There are plenty of roles that will make a real difference during this difficult time, such as safely delivering medicines and food to vulnerable people or collecting for food banks. One important task is making regular phone calls to check that people isolating at home are ok, or taking the time to call people who may be suffering from increased loneliness.
A relaxing way to connect with friends is by watching a film or TV show together – but safely, from your own homes.
Press play at the same time whilst on a separate video call, or go one step further and use a free “watch party” service that allows you to perfectly synchronize your viewing whilst chatting about the film on the same screen.
Don’t forget the popcorn!
If you’re a fan of trivia, why not set up a virtual quiz, or join in with one being hosted online?
You can take it in turns to host, or get everyone to play quizmaster for different rounds. Or, you could all take individual tests – like this National Conversation Week quiz – and compare your results with your friends.
If you prefer games of chance, why not take part in an online just-for-fun bingo night?

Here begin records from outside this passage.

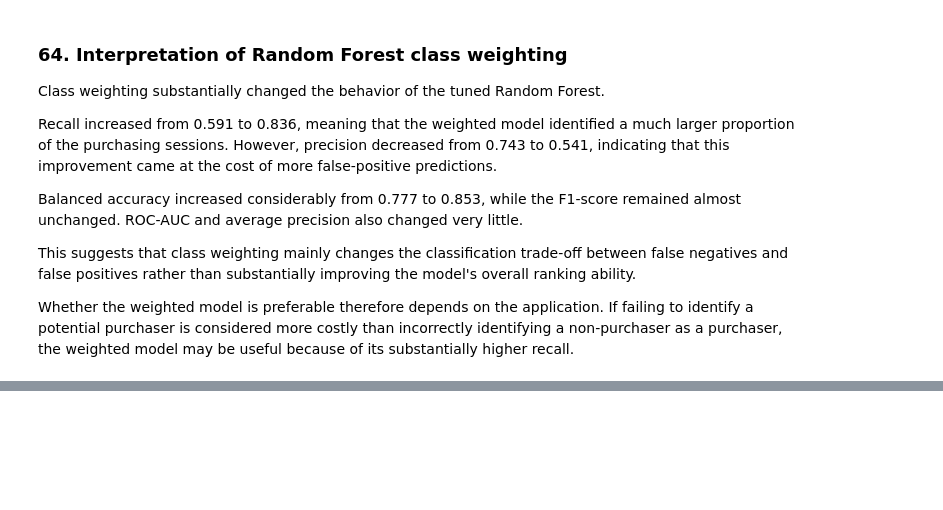
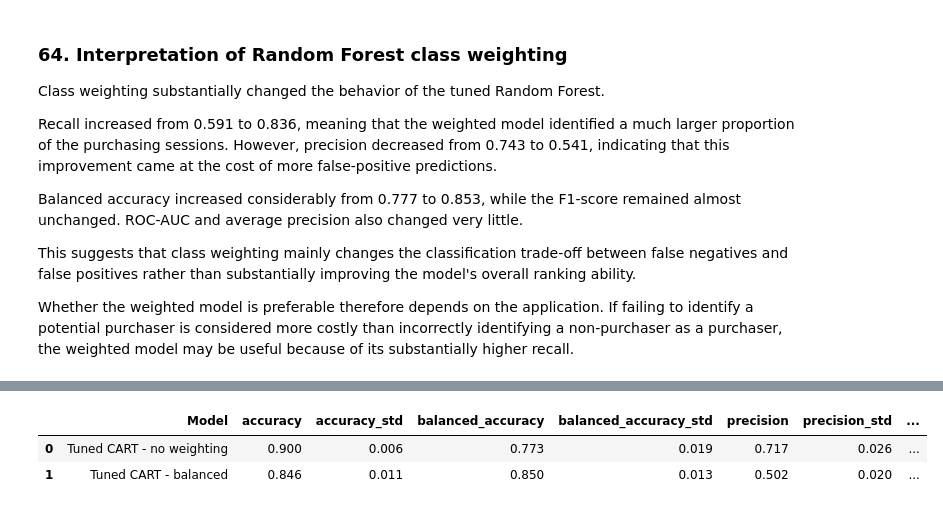
Before and after one commit to EmilB04/Machine-Learning, a Jupyter notebook: project1/notebooks/analysis.ipynb, the cells around one changed output, grey strips where cells are left out. Drawn from its saved outputs; the diff is of its cells as text; code cells hidden in the pictures; blank space fills up the shorter version.

Commit message:
Class Weighed CART

```diff
--- a/project1/notebooks/analysis.ipynb
+++ b/project1/notebooks/analysis.ipynb
@@ -2246,0 +2259,14 @@ be useful because of its substantially higher recall.
+# %%
+weighted_cart = Pipeline([
+    ("preprocessor", preprocessor),
+    (
+        "model",
+        DecisionTreeClassifier(
+            max_depth=6,
+            min_samples_leaf=50,
+            ccp_alpha=0.0,
+            class_weight="balanced",
+            random_state=42
+        )
+    )
+])
@@ -2246,0 +2278,9 @@ be useful because of its substantially higher recall.
+# %%
+weighted_cart_cv = cross_validate(
+    weighted_cart,
+    X_train,
+    y_train,
+    cv=cv,
+    scoring=scoring,
+    n_jobs=-1
+)
@@ -2246,0 +2294,11 @@ be useful because of its substantially higher recall.
+# %%
+cart_weight_comparison = pd.DataFrame([
+    summarize_cv("Tuned CART - no weighting", tuned_cart_cv),
+    summarize_cv("Tuned CART - balanced", weighted_cart_cv)
+])
+
+cart_weight_comparison.round(3)
+# %% [output]
+|  | Model | accuracy | accuracy_std | balanced_accuracy | balanced_accuracy_std | precision | precision_std | ... |
+| 0 | Tuned CART - no weighting | 0.900 | 0.006 | 0.773 | 0.019 | 0.717 | 0.026 | ... |
+| 1 | Tuned CART - balanced | 0.846 | 0.011 | 0.850 | 0.013 | 0.502 | 0.020 | ... |
```
Also changed, not shown: parts of 4 cells of this notebook.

There are plenty of themed options, including music bingo where you fill your card with your favourite songs and hope they get played!
Now might be the perfect time to dust off that guitar or set of knitting needles that you always wanted to learn how to use, but never quite found the right moment.
Joining online communities of people interested in the same hobby is a great way to connect with like-minded people and chat about your interests, as well as benefitting from their advice and tips.
Beat social distancing boredom by playing your favourite board games online.
You’ll be able to find something for everyone, with online versions of family classics such as Trivial Pursuit, Monopoly, or Boggle, or more modern games including Ticket to Ride and Codenames.
Pairing the game with a video or phone call will help it feel more like a real games night.
Taking some time out for reading is a good way to relax.
Joining an online book club where you can discuss what you’re reading is a great way to get chatting, or you can read books with your children and use it as a starting off point for conversations with them.
If you’re missing the younger members of the family that you don’t live with, why not offer to read them a story over video call? Parents might be glad of the distraction!
Feeling a bit trapped? Escape rooms have become a popular pastime in recent years – a group challenge where you get “locked in” a room with a series of puzzles to complete so you can escape.
The rooms are closed during the pandemic, but some organisations are offering online escape sessions, where you and your friends can all log in from your homes, and play a video-based version of the game.
For groups that live together, there are a huge range of DIY kits that contain everything you need to replicate an escape room at home, that come in a box or for you to download and print.
Talking through the puzzles together is the best way to beat the challenge!
If you and your friends have the same video games consoles, there are plenty of ways that you can play together online – either working together or playing as rivals.
Many games give you the ability to chat at the same time using a headset.
Since the Coronavirus outbreak began in the UK, hundreds of new local groups have been set up on social media or messaging apps such as WhatsApp. Some cover whole areas, and others are specific to one street.
In all cases, the idea is to keep communities connected and talking throughout this difficult time. Joining your local group, or setting one up if it doesn’t already exist, is a great way to quickly and easily keep in touch with neighbours, making it easier for people to offer to help those in need, or check in to make sure everyone is doing okay.